It is truly ironic that we have sunk this low because people in the business world with divergent political views nonetheless come together around business issues and solve problems. People in business meetings across the world disagree strongly with each other's views yet somehow the fights stay within the bounds of reasonable discourse. It's probably because there is a high price to be paid for being a corporate 'animal' these days. Yelling and screaming still happens but you might find yourself on the outside looking in if you do it long enough and loud enough.

Can we be civil with each other outside of the work place? Here are a few things we can try.

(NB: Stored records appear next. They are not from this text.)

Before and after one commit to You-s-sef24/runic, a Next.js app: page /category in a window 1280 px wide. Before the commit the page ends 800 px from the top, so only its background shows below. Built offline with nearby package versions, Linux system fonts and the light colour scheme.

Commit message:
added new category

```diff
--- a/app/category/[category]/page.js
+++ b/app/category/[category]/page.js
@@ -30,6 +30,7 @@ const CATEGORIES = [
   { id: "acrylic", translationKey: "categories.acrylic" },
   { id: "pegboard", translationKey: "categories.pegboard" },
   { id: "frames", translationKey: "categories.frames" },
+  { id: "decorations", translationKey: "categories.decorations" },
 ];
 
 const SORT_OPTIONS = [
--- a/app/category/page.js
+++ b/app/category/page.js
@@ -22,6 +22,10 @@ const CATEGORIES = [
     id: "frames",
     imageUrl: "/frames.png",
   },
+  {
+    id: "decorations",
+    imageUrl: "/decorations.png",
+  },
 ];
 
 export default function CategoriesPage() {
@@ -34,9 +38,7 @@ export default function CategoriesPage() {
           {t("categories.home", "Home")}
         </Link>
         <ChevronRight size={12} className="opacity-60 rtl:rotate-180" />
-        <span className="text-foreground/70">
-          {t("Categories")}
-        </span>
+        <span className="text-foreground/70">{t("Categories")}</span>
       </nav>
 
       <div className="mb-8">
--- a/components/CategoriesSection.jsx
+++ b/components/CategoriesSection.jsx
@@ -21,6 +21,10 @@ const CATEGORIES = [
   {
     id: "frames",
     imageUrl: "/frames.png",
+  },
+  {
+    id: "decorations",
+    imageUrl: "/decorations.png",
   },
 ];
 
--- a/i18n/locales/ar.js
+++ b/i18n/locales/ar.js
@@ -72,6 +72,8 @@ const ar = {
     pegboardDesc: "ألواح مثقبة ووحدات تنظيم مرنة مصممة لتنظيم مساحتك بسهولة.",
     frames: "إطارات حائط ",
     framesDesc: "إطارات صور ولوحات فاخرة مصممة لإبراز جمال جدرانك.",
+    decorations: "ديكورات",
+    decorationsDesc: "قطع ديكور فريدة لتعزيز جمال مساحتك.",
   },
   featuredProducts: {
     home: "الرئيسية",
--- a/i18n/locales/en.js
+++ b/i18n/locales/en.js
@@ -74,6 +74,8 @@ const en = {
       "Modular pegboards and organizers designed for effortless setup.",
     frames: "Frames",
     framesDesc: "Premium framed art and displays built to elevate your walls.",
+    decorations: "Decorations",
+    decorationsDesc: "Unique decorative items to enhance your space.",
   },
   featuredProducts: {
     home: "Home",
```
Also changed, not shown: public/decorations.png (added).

  • Understand the other person's point of view. To paraphrase St. Augustine - if you want to convince someone of something first walk over to where they are standing and see what the view looks like from there.
  • Understand that their reality is different from yours. The Gates v. Cambridge Police fiasco drove that point home. Where we've been and what we've seen and how we've lived has a lot to do with how we think, act and react.
  • Respect their right to hold their position. That takes patience. In business or politics or marriage or life we stop communciating when we stop respecting each other's right to hold an opinion or position.
  • Treasure the triumph of joint problem solving. Whether it's putting a man on the moon or doing the family budget, we all lift each other up when we band together to face adversity or meet a challenge.
  • Stop being so damn certain about everything. Every talk show yeller on TV and radio acts like they have it all figured out. Life is still an unfolding mystery and the only being who has it all figured out is the one we will hopefully meet when this life is over.
  • Remember that love still beats hate. Remember how you felt when you fell in love for the first time. Exhilarated, giddy and drunk with joy. Now, remember how you felt when you hated for the first time. Not so good, huh?

This is just my opinion. Now the hard part is making it part of your life every day with those you know and love and those you don't know and don't love. I'm going to try it out. Like all the rest of us, I'm a work-in-progress. Just ask my wife.

1 comment:

  1. This is insightful and a wonderful example of how we all should consider ourselves "works in progress"